Another opportunity the guests were satisfied with was a trip to the spa at Resom Forest in Jecheon. The 48,000 won spa treatment was the perfect end to the holiday. The travelers could relax their tired muscles here after spending three days away from home.
Both trips offer guests the chance to eat food specific to the regions they visit. The Discover Korea Tour goes for more expensive meals that are worth more than 20,000 won per person. In Daegu, guests had haesintang, or chicken and seafood soup, which is usually known for its higher price tag. One large pot of soup for four people costs 90,000 won there.
“We put about 12 different medicinal herbs into the soup, including ginseng, and we only use live seafood,” said 40-year-old Baek Min-ho, the owner of Gamnamujib, a restaurant that opened in 2008 and is renowned in the area.
After the meal, some of the guests said they were too full because they were given too much food. If the same sentiments pop up in the reviews, the organizer changes the restaurants for other trips.
“We survey customers, and if the service they get during their meals and the quality of the food become problematic, we change venues,” said Jo Il-sang, a manager at Hana Tour.
For people who prefer to have an unlimited amount of food on a trip, Haerang might be a better choice.
“Don’t blame us if you gain two or three kilograms,” service attendant Go Hee-young always tells guests on board the train.
The cafe operates from early morning until midnight, and cakes, fruits, coffee, wine and other snacks are all free.
Even at the restaurants the trip takes guests to, you will get more food than the times you go on your own. The tour organizer never haggles for the price for bringing groups of people to a restaurant, but it asks for additional one or two dishes.
When we were eating in Suncheon, South Jeolla, even though we were to be served with a set menu that comes with clams, the meal was served with a fish ship, and a stir-fried octopus, which was not stated on the menu.
All the restaurants Haerang chooses serve alcoholic and non-alcoholic drinks for free including beer, soju, and coke. Haerang also changes restaurants immediately if the overall reviews they get from travelers aren’t so welcoming.
The Discover Korea Tour is perfect for travelers who put sleep as their top priority. The company takes you to one of the most luxurious hotels in each region you travel. It also has 12 different routes ready so that guests can have more options to choose from to make their trip memorable. There are packages that start from Busan or Daegu, too.
However, signing up alone for this tour isn’t recommended because you can’t really eat alone at a restaurant. Food is usually shared between a table of four, so you will need to share with strangers.
The seven-day Discover Korea Tour costs 1.2 million won.
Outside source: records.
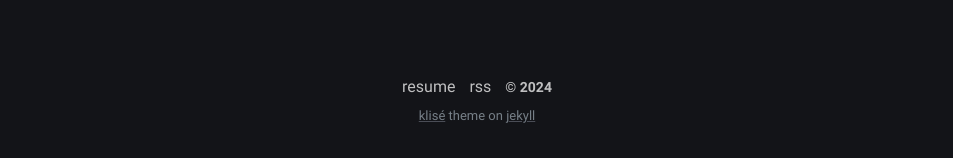
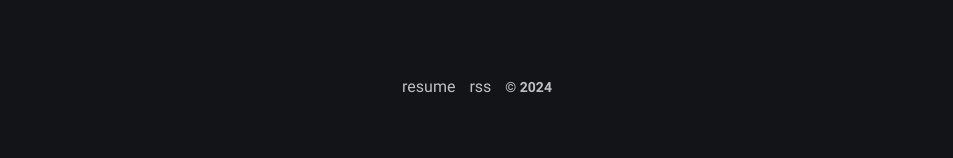
Before and after one commit to protectyrjewels/protectyrjewels.github.io, a Jekyll site: the page built from index.md, in a window 1280 px wide. Shown: the part 741-899 px from the top of the page, without its empty margins (163-1116 px from the left). Built offline with Jekyll 4.4.1, drawn with Linux system fonts in a browser that asks for light colours.

Commit message:
Move theme ack to about page

```diff
--- a/_includes/footer.html
+++ b/_includes/footer.html
@@ -2,19 +2,6 @@
   <a class="footer_item" href="javascript::void(0)">resume</a>
   <a class="footer_item" href="/feed.xml">rss</a>
   <span class="footer_item">&copy; {{ site.time | date: "%Y" }}</span>
-  <small class="footer_copyright">
-    <!-- Klisé Theme: https://github.com/piharpi/jekyll-klise -->
-    <a
-      href="https://github.com/piharpi/jekyll-klise"
-      target="_blank"
-      rel="noreferrer noopener"
-      >klisé</a
-    >
-    theme on
-    <a href="https://jekyllrb.com" target="_blank" rel="noreferrer noopener"
-      >jekyll</a
-    >
-  </small>
 </footer>
 <script src="/assets/js/main.js" defer="defer"></script>
 {%- if site.google_analytics -%}
```
Also changed, not shown: about.md (+1 -1 lines).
The trip the reporter took was the four-day tour of the eastern part of the country that costs 650,000 won. All prices are inclusive.
The best thing about the Haerang train trip was the top-notch service. Six attendants on board take care of passengers 24 hours a day. Snacks are all free on the train and some of the service attendants present musical performances to entertain guests.
Haerang currently has three different travel courses and changes routes every season.
The only downside you can find here is the sleeping arrangements. Although each bedroom is decorated to the standard of a room you can find in a hotel, they are still relatively small and noisy because of the train’s sound. If you are fully aware of this and consider sleeping on a train a romantic part of travel, there shouldn’t be a problem.
The train tour costs around 1.2 million won per person. Prices are all-inclusive.
BY LEE SUK-HEE, BAEK JONG-HYUN [email@example.com]